#### [TASK]
Where a line below holds the string "className", copy that line.

Web interface edit records
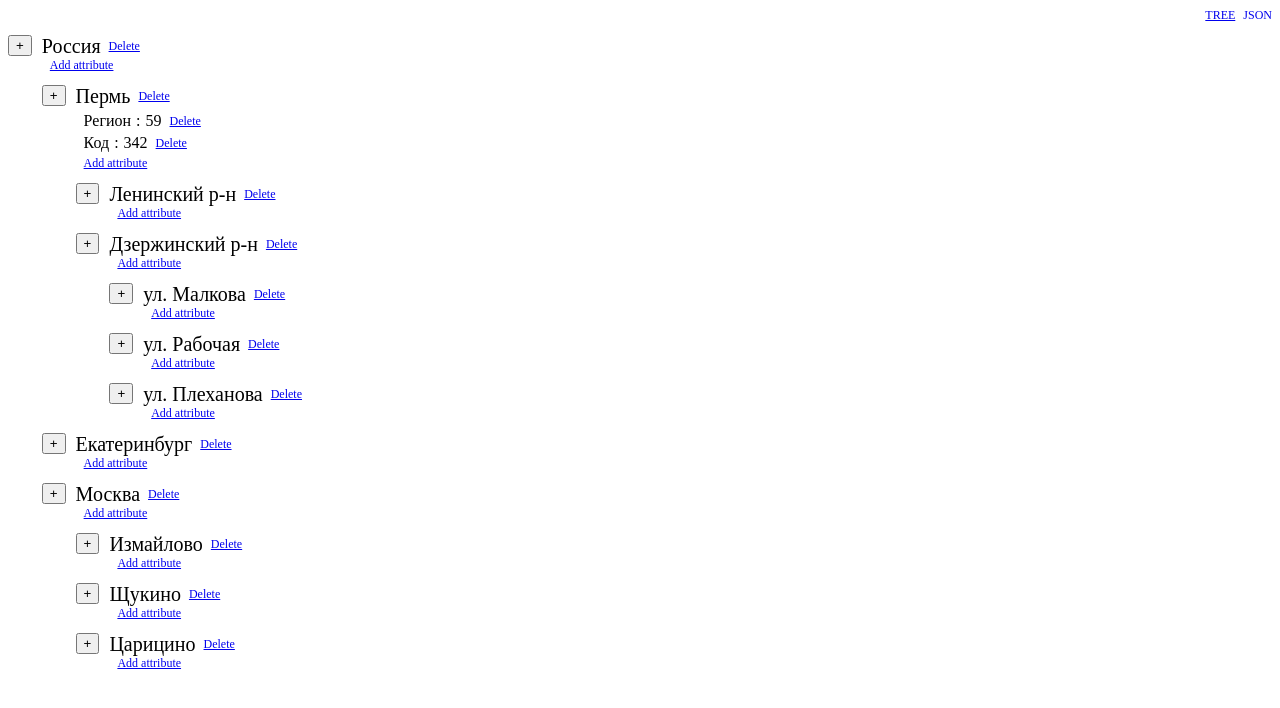
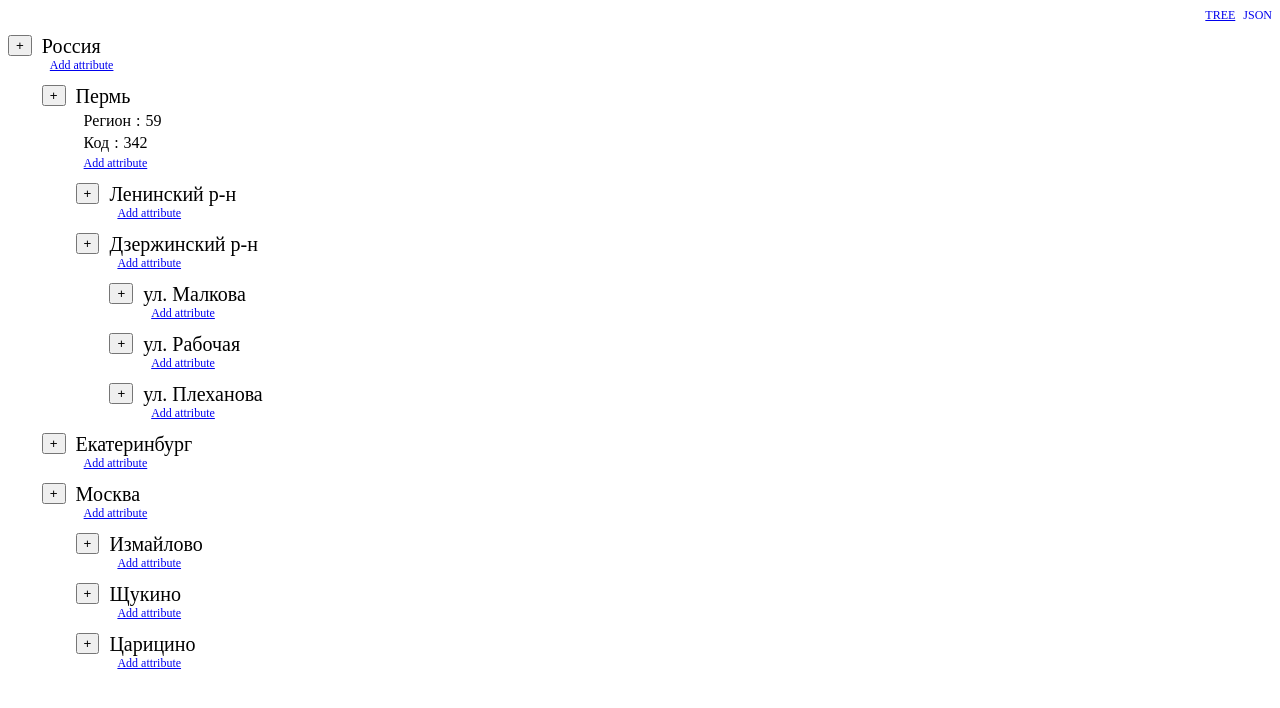
Before and after one commit to evgeniy-kalenov/tree-control, a React app: page / in a window 1280 px wide. Shown: the top 708 px of the page. Built offline with nearby package versions, Linux system fonts and the light colour scheme.

Commit message:
feat: add link hovers

```diff
--- a/src/components/Tree/TreeNode.tsx
+++ b/src/components/Tree/TreeNode.tsx
@@ -5,6 +5,7 @@ import { ITreeNode, INodeAttribute, TreeActions } from "./types";
 import genKey from "../../utils/genKey";
 import { IAction } from "../../types";
 import EditableText from "../EditableText/EditableText";
+import { useState } from "react";
 
 export interface TreeNodeProps {
     value: ITreeNode;
@@ -100,6 +101,10 @@ export default function TreeNode(props: TreeNodeProps): JSX.Element {
         });
     };
 
+    const [ hover, setHover ] = useState<boolean>(false);
+    const mouseEnter = () => setHover(true);
+    const mouseLeave = () => setHover(false);
+
     /*
     * Renders
     * */
@@ -138,11 +143,11 @@ export default function TreeNode(props: TreeNodeProps): JSX.Element {
                 </ContainerInner>
                 { Boolean(node) && (
                     <ContainerInner>
-                        <Content>
+                        <Content onMouseEnter={ mouseEnter } onMouseLeave={ mouseLeave }>
                             <EditableText editMode={ !Boolean(node.name) } onChange={ changeNodeName }>
                                 <Name>{ node.name }</Name>
                             </EditableText>
-                            <Link href={"#"} onClick={ deleteNode }>Delete</Link>
+                            <Link href={"#"} onClick={ deleteNode } hidden={ !hover }>Delete</Link>
                         </Content>
 
                         { attrsRender(node.attrs) }
@@ -159,11 +164,14 @@ export default function TreeNode(props: TreeNodeProps): JSX.Element {
     return nodeRender(current);
 }
 
-export const Link = styled.a`
+export const Link = styled.a<{ hidden?: boolean }>`
   display: flex;
   align-items: center;
   font-size: 12px;
   padding-left: 8px;
+  opacity: ${ ({ hidden }) => hidden ? 0 : 1};
+  visibility: ${ ({ hidden }) => hidden ? "hidden" : "visible" };
+  transition: visibility, opacity .15s;
 `;
 
 const Container = styled.div`
--- a/src/components/Tree/TreeNodeAttribute.tsx
+++ b/src/components/Tree/TreeNodeAttribute.tsx
@@ -4,6 +4,7 @@ import { INodeAttribute, TreeActions } from "./types";
 import { Link } from "./TreeNode";
 import { IAction } from "../../types";
 import EditableText from "../EditableText/EditableText";
+import { useState } from "react";
 
 export interface NodeAttributeProps {
     value: INodeAttribute;
@@ -47,8 +48,16 @@ export default function TreeNodeAttribute(props: NodeAttributeProps): JSX.Elemen
         }
     };
 
+    const [ hover, setHover ] = useState<boolean>(false);
+    const mouseEnter = () => setHover(true);
+    const mouseLeave = () => setHover(false);
+
+    /*
+    * Renders
+    * */
+
     return (
-        <Container>
+        <Container onMouseEnter={ mouseEnter } onMouseLeave={ mouseLeave }>
             <Content>
                 <EditableText editMode={ !name } onChange={ changeAttributeName }>
                     <span>{ name }</span>
@@ -62,7 +71,7 @@ export default function TreeNodeAttribute(props: NodeAttributeProps): JSX.Elemen
                     </>
                 )}
             </Content>
-            <Link href={"#"} onClick={ deleteAttribute }>Delete</Link>
+            <Link href={"#"} onClick={ deleteAttribute } hidden={ !hover }>Delete</Link>
         </Container>
     );
 }
```
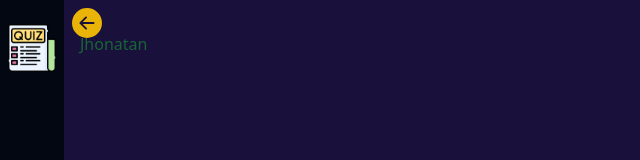
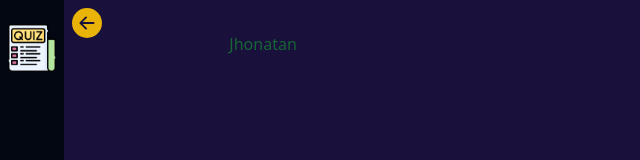
Before and after one commit to JhonatanDota/make-your-quiz, a React (Create React App) app in the folder frontend/: page / in a window 1280 px wide. Shown: the top 160 px of the page, without its empty margins (0-640 px from the left). Built offline with nearby package versions, Linux system fonts and the light colour scheme.

Commit message:
fixing menu open close

```diff
--- a/frontend/src/App.tsx
+++ b/frontend/src/App.tsx
@@ -2,9 +2,7 @@ import AppRoutes from './AppRoutes';
 
 function App() {
   return (
-    <div>
-        <AppRoutes/>
-    </div>
+      <AppRoutes/>
   );
 }
 
--- a/frontend/src/AppRoutes.jsx
+++ b/frontend/src/AppRoutes.jsx
@@ -1,14 +1,17 @@
+import { useState } from "react";
 import { BrowserRouter, Route, Routes } from "react-router-dom";
 import Menu from "./components/Menu";
 import Home from "./pages/Home";
 import MakeQuiz from "./pages/MakeQuiz";
 
 export default function AppRoutes() {
+  const [showMenu, setShowMenu] = useState(true);
+
   return (
     <BrowserRouter>
-      <div className="flex">
-        <Menu />
-        <div className="py-8 px-4 w-full">
+      <div className="flex h-full">
+        <Menu showMenu={showMenu} setShowMenu={setShowMenu}/>
+        <div className={`py-8 px-4 ${showMenu ? "ml-auto w-5/6" : "w-full"}`}>
           <Routes>
             <Route path="/" element={<Home />} />
             <Route path="/make-yours" element={<MakeQuiz />} />
--- a/frontend/src/components/Menu.tsx
+++ b/frontend/src/components/Menu.tsx
@@ -3,13 +3,19 @@ import { NavLink } from "react-router-dom";
 import icon from "../assets/images/icon-quiz.png";
 import { BsFillArrowRightCircleFill, BsFillArrowLeftCircleFill } from "react-icons/bs"
 
-export default function Menu() {
-  const [showMenu, setShowMenu] = useState(true);
+
+interface MenuProps {
+  showMenu: boolean,
+  setShowMenu: (show: boolean) => void
+}
+
+export default function Menu(props: MenuProps) {
+  const {showMenu, setShowMenu} = props
 
   return (
-    <div className="relative flex">
+    <div className="flex fixed h-full">
       {showMenu && (
-        <div className="flex flex-col items-center justify-between w-16 px-2 py-6 h-screen bg-gray-950">
+        <div className="flex flex-col items-center justify-between w-16 px-2 py-6 bg-gray-950">
           <div>
             <img src={icon} alt="icon" />
           </div>
```
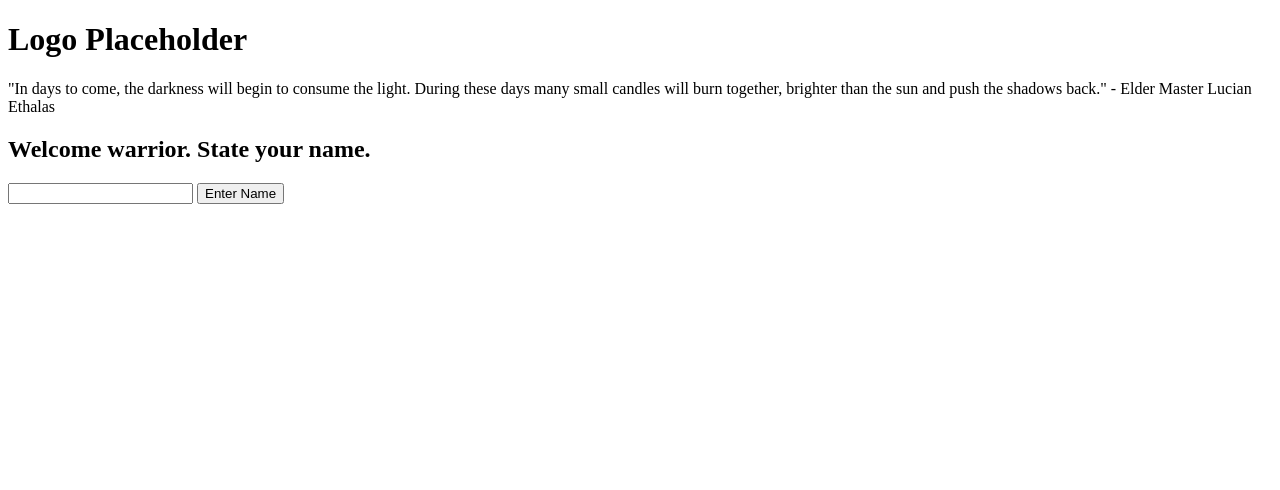
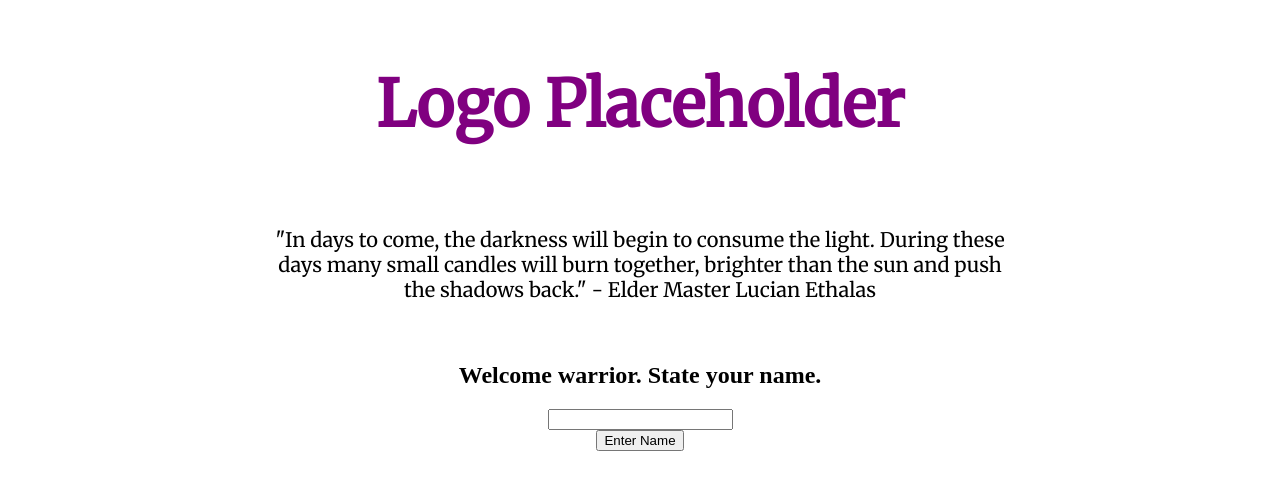
Before and after one commit to MrShoo/OrcanusDarkGame, a plain HTML site: page index.html in a window 1280 px wide. Drawn offline with nearby package versions, Linux system fonts and the light colour scheme.

Commit message:
Update main.css

```diff
--- a/main.css
+++ b/main.css
@@ -8,7 +8,7 @@ html, body,{
     height: 100%;
 }
 
-#introLore {
+#intro-lore {
 
     font-size: 20px;
     font-family: 'Merriweather', serif;
@@ -21,7 +21,7 @@ html, body,{
     margin-bottom: 2em;
 }
 
-#mainLogo {
+#main-logo {
 
     margin-top: 1em;
     font-size: 4em;
@@ -32,11 +32,11 @@ html, body,{
 
 }
 
-#welcomeName {
+#welcome-name {
     text-align: center;
 }
 
-#enterName, #nameBox {
+#enter-name, #war-name {
 
     display: block;
     position: relative;
```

#### [RESULT OF THE TASK]
-      <div className="flex">
-        <div className="py-8 px-4 w-full">
+      <div className="flex h-full">
+        <div className={`py-8 px-4 ${showMenu ? "ml-auto w-5/6" : "w-full"}`}>
-    <div className="relative flex">
+    <div className="flex fixed h-full">
-        <div className="flex flex-col items-center justify-between w-16 px-2 py-6 h-screen bg-gray-950">
+        <div className="flex flex-col items-center justify-between w-16 px-2 py-6 bg-gray-950">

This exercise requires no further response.